At this moment the Israeli government is plowing the crops, in order to destroy them, of Bedouins in the Negev. 500 dunams (120 acres) of Halil al-Zarqan’s lands, of the small village Al-Mazraa in the Eastern Negev are being destroyed this morning by governmental tractors.
Israel does not recognize the traditional ownership of its Bedouin citizens over land in the Negev. Since 1948, Israel has used one method or another to confiscate 98 percent of the lands that were owned and used by the Bedouins prior to the establishment of the State. Now the government is battling its poorest citizens over the last 2 percent of their traditional lands. Instead of negotiations and civil methods, the government is using every means of force available.
As part of this forceful battle with its citizens, Israel has left over 50 percent of the Bedouin citizens in “unrecognized” villages, with no running water, roads, electricity, etc. Part of this battle is preventing the Bedouins from using their traditional lands in any way possible. Halil, and others like him, sow their lands with wheat, praying for rain. Most years the rain in the Eastern Negev will allow the wheat to grow only an inch or two. So the wheat is then used as grazing land. At least maybe it will pay back its cost. This year maybe there was enough rain to actually reap something — to make bread for the family. But the Israeli government made sure this will not happen and plowed before the harvest.
Halil lives in a tin shack. He takes his water containers to the closest water point a couple of kilometers from his home to bring water home to his family. There are no employment opportunities for Halil and his family. He is one of the poorest people in Israel. And the government is now spending money on him — in the destruction of his meager rain-fed desert crop.
Pasture for the Bedouin flocks
The sole income of most of the Bedouins in the unrecognized villages live is livestock ownership. In order to generate any kind of income the Bedouins must take their flocks to graze in the spring — now. This year over 30 percent of the grazing land that the government allowed the Bedouins to use year after year is closed to them. The reason given: the army must have more areas for training and the grazing land is good for this. So thousands of sheep herders are watching as their sheep die of hunger. The government does not see any reason that it is responsible for her (poorest) citizens whose livelihood has just been destroyed.

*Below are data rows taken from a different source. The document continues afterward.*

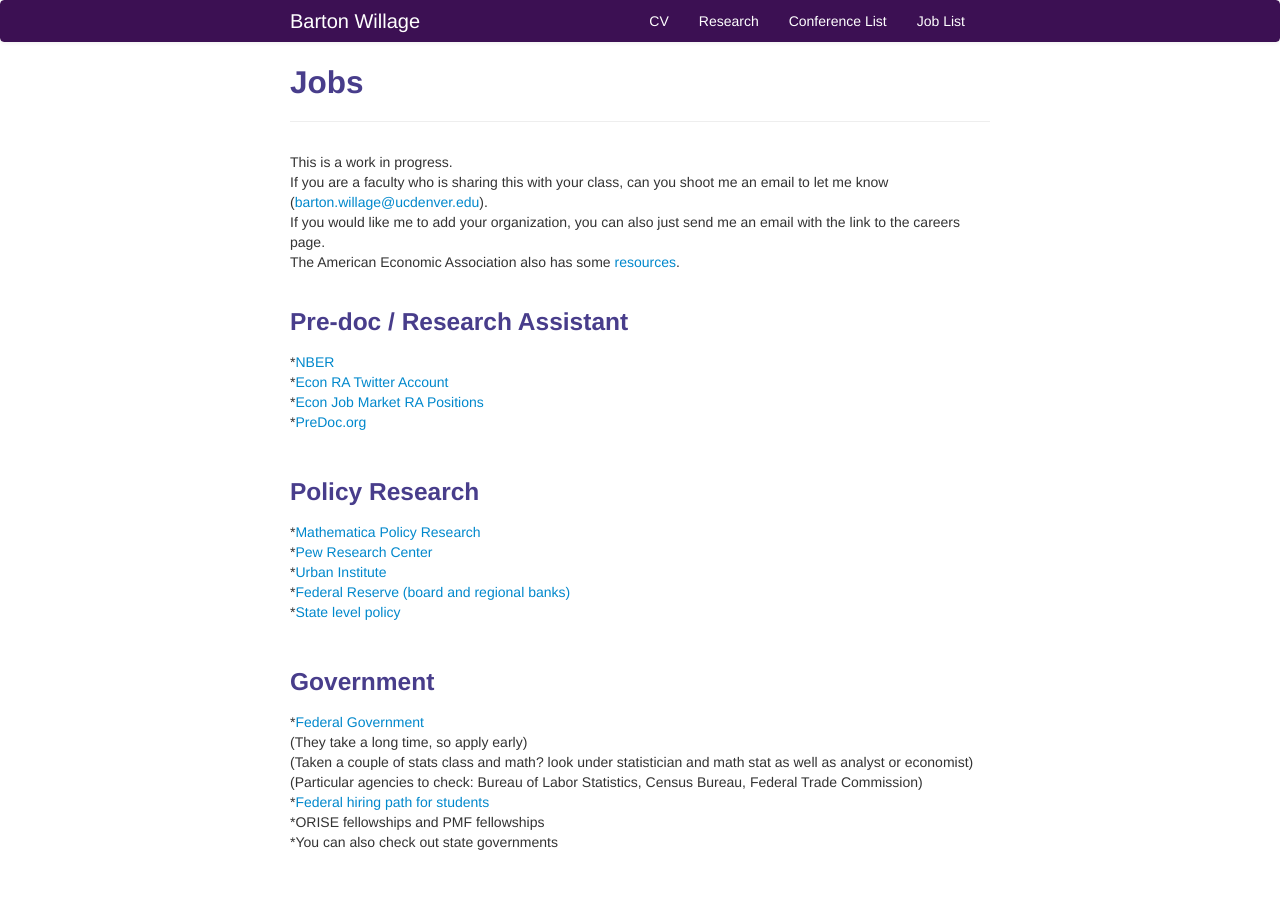
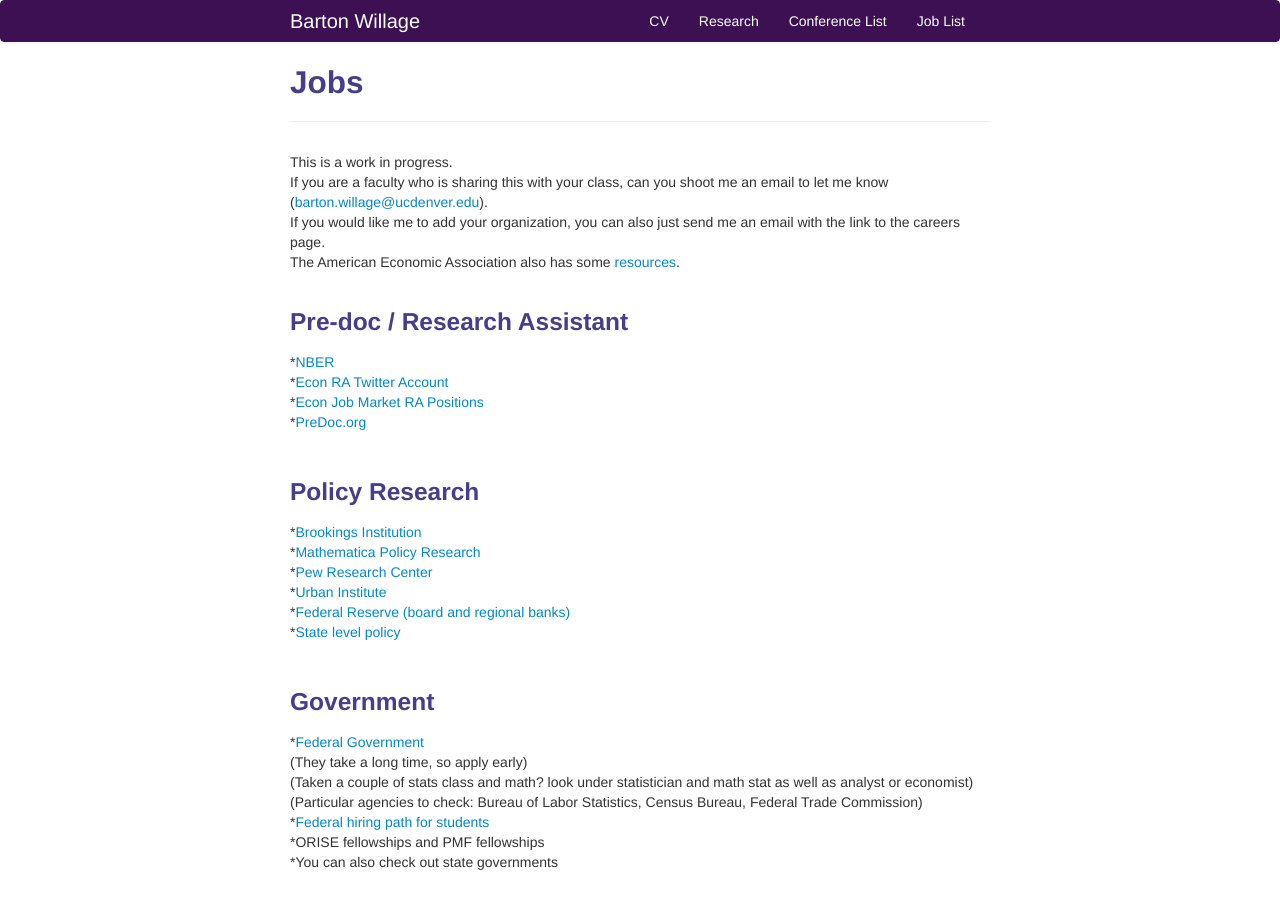
Before and after one commit to bjwillage/bjwillage.github.io, a Jekyll site: the page built from pages/Jobs.md, in a window 1280 px wide and 900 px high. Built offline with Jekyll 4.4.1, drawn with Linux system fonts in a browser that asks for light colours.

Commit message:
Update Jobs.md

```diff
--- a/pages/Jobs.md
+++ b/pages/Jobs.md
@@ -19,6 +19,7 @@ The American Economic Association also has some [resources](https://www.aeaweb.o
 <br>
 
 ### Policy Research
+*[Brookings Institution](https://www.brookings.edu/join-the-top-ranked-think-tank-for-domestic-economic-policy/)<br>
 *[Mathematica Policy Research](https://www.mathematica.org/career-opportunities)<br>
 *[Pew Research Center](https://www.pewresearch.org/about/careers/)<br>
 *[Urban Institute](https://www.urban.org/aboutus/who-we-are/careers)<br>
```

After months of communications to no avail, with no alternative, these peace-loving shepherds entered the army training area without permission. The Green Patrol, the government’s anti-Bedouin shephard police force, is threatening that this Sunday it will use all force necessary to remove the tens of thousands of sheep out of their traditional grazing area, as is demanded by law.
For more information contact Yeela Raanan, the Regional Council for the Urecognized Villages. 054 7487005 firstname.lastname@example.org
This report was edited for clarity.